Mr Hammond said:
The closure of our last base outside Camp Bastion is another important step towards ending combat operations in Afghanistan. It is also an opportunity to reflect on the mission and the hard work and sacrifice of British forces.
Their efforts have helped build credible Afghan National Security Forces and supported the emergence of a democratic Afghan state.
Sterga opened in August 2013 to enable UK personnel to observe a large and strategically important area of central Helmand. Troops based there provided vital assistance covering UK and US base closures and gave Afghan and coalition personnel a fuller understanding of insurgent activity.
The majority of the personnel based at Sterga prior to its closure came from 4 SCOTS, with specialist capabilities provided by other units such as 5 Regiment Royal Artillery, 32 Regiment Royal Artillery, 3rd Regiment Royal Horse Artillery and 14 Signal Regiment.
At its peak, the base was home to 180 people, although by its closure this had reduced to around 90 personnel.
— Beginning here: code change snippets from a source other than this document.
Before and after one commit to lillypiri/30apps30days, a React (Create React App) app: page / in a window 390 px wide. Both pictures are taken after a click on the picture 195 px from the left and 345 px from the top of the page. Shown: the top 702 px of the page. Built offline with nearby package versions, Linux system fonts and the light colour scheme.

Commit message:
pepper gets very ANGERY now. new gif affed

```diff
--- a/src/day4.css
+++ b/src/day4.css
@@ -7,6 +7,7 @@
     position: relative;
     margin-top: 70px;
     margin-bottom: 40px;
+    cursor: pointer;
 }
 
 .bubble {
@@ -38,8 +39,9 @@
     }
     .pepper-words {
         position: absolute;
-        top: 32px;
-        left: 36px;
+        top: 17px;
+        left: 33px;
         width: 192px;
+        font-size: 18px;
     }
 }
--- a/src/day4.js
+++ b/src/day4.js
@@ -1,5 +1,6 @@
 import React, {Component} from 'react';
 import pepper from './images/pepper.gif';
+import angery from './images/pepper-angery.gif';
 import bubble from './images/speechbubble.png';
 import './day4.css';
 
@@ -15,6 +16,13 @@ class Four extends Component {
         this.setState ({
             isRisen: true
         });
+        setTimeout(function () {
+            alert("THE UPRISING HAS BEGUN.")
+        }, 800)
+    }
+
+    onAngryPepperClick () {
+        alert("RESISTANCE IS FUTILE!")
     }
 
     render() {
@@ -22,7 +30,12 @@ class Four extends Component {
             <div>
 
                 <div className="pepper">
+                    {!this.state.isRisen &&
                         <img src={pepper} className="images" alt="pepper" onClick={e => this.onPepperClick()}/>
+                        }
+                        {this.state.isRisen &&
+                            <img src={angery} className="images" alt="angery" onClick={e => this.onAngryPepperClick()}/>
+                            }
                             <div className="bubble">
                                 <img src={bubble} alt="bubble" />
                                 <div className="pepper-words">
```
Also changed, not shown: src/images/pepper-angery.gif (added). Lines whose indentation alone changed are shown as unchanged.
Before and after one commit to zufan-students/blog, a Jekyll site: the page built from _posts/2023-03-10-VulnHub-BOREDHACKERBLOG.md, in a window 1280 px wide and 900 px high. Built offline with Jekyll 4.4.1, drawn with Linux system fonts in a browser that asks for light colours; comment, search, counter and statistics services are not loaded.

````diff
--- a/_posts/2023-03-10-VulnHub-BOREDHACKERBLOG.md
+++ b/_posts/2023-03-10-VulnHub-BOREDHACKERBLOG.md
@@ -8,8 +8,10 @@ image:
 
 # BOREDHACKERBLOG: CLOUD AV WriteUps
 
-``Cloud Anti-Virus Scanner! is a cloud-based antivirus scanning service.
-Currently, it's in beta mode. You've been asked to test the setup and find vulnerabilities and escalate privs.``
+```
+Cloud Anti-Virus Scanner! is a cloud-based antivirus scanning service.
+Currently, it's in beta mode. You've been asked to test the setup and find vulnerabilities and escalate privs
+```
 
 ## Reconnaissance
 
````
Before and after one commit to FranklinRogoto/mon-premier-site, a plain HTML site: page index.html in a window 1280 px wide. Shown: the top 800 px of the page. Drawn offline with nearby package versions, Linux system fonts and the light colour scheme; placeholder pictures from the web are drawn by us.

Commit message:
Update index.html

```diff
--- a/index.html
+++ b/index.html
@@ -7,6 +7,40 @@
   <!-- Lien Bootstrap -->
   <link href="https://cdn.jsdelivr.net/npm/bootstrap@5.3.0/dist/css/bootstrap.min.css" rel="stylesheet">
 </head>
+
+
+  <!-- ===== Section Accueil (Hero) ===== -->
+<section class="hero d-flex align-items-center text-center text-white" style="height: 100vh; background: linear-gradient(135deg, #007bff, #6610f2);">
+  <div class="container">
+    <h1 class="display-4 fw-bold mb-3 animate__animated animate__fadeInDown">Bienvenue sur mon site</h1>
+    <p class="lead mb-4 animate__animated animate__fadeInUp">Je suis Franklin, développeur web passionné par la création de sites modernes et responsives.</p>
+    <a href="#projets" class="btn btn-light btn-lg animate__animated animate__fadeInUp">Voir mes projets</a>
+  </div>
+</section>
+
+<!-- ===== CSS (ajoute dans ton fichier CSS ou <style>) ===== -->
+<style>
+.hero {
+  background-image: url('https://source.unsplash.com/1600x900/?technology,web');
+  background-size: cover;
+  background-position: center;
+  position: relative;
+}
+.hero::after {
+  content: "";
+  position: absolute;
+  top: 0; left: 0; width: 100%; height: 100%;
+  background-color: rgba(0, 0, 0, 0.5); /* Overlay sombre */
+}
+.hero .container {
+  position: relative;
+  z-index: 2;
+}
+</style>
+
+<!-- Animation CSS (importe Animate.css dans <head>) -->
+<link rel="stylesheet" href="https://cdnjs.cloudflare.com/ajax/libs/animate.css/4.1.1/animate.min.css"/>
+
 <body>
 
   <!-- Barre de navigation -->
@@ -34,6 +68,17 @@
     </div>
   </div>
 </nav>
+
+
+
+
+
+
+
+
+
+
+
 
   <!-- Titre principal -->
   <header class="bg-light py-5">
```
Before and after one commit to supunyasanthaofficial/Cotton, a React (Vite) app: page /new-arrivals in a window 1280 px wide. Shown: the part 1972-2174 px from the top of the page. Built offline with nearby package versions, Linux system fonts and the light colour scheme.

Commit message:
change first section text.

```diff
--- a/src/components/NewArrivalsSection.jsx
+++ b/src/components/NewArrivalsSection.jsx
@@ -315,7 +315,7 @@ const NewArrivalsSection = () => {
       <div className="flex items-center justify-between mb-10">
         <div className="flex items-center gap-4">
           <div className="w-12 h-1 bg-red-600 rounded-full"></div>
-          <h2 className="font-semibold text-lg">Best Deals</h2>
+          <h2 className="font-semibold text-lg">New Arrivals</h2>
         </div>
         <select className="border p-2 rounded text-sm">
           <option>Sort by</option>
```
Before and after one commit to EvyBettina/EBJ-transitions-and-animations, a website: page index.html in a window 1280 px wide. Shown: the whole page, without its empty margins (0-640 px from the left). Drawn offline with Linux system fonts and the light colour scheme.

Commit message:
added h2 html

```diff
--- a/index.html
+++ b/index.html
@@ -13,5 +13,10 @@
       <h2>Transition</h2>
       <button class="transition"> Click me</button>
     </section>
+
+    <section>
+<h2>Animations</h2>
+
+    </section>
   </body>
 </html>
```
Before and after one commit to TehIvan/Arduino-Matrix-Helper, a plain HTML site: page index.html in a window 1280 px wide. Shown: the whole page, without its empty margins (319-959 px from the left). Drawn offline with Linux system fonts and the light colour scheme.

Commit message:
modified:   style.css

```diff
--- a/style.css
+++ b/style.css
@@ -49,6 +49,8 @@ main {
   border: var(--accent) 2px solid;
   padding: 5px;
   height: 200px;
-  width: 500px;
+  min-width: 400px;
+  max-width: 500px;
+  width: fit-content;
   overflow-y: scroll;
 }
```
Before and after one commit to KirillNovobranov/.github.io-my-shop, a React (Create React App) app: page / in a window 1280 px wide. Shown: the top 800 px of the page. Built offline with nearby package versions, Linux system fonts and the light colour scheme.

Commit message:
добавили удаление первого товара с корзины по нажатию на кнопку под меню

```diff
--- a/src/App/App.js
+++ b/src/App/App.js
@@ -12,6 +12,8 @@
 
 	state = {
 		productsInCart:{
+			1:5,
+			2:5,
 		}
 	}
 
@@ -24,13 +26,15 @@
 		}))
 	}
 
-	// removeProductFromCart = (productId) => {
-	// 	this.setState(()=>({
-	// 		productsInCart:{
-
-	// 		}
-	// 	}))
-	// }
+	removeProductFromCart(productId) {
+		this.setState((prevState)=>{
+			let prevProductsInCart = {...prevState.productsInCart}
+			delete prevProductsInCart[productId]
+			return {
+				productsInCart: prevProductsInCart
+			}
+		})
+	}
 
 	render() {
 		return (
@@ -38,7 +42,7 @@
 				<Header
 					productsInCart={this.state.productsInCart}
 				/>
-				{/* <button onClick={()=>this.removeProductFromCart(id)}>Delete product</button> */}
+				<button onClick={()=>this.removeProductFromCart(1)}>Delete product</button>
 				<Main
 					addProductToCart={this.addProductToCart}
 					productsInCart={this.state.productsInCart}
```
Providing security for the redeployment was the UK-led manoeuvre battle group. The commanding officer, Lieutenant Colonel James Roddis, said:
Providing a secure environment for the redeployment of a base is vital to ensure the safety and protection of our personnel and equipment.
The soldiers of the cross-coalition multi-cap-badged manoeuvre battle group, led by 4 SCOTS, have once again shown their ability and competence in making sure the personnel and equipment from Sterga could return safely back to Camp Bastion.
Alongside our coalition partners we also oversaw and provided security for the closure of Laskhar Gah Durai and Forward Operating Base Price in March earlier this year.
As the last Scottish infantry battalion in Afghanistan it has been a challenging and rewarding job being part of the drawdown of British bases in Helmand and the handover of lead security responsibilities to the Afghan security forces.
More than 100 shipping (or ISO) containers worth of equipment had to be removed from the base by air and road, with both UK and US forces involved in aviation, logistics and security.
During his visit to Afghanistan the Defence Secretary also met with Major General Sayed Malouk, commander of 215 Corps of the Afghan National Army (ANA) based in Camp Shorabak. The pair discussed the development of the ANA and Major General Malouk updated Mr Hammond on their training.
Whilst at Shorabak the Defence Secretary spoke to a number of British medics engaged in developing the ANA’s medical capabilities.
Captain David Watts, medical advisor in the 3rd Battalion The Mercian Regiment brigade advisory team, said:
The ANA have made significant steps over the last 9 months, specifically with the development and delivery of the en route care course which has reduced mortality rates.
They now have a growing paramedic capability to perform in-transit care from point of wounding to the hospital. I have found it a privilege to work alongside my ANA medical counterparts as a medical advisor.
The closure of Sterga means that the UK presence in Helmand is now centralised in the main operating base of Camp Bastion which is due to close at the end of the year as the British combat mission concludes.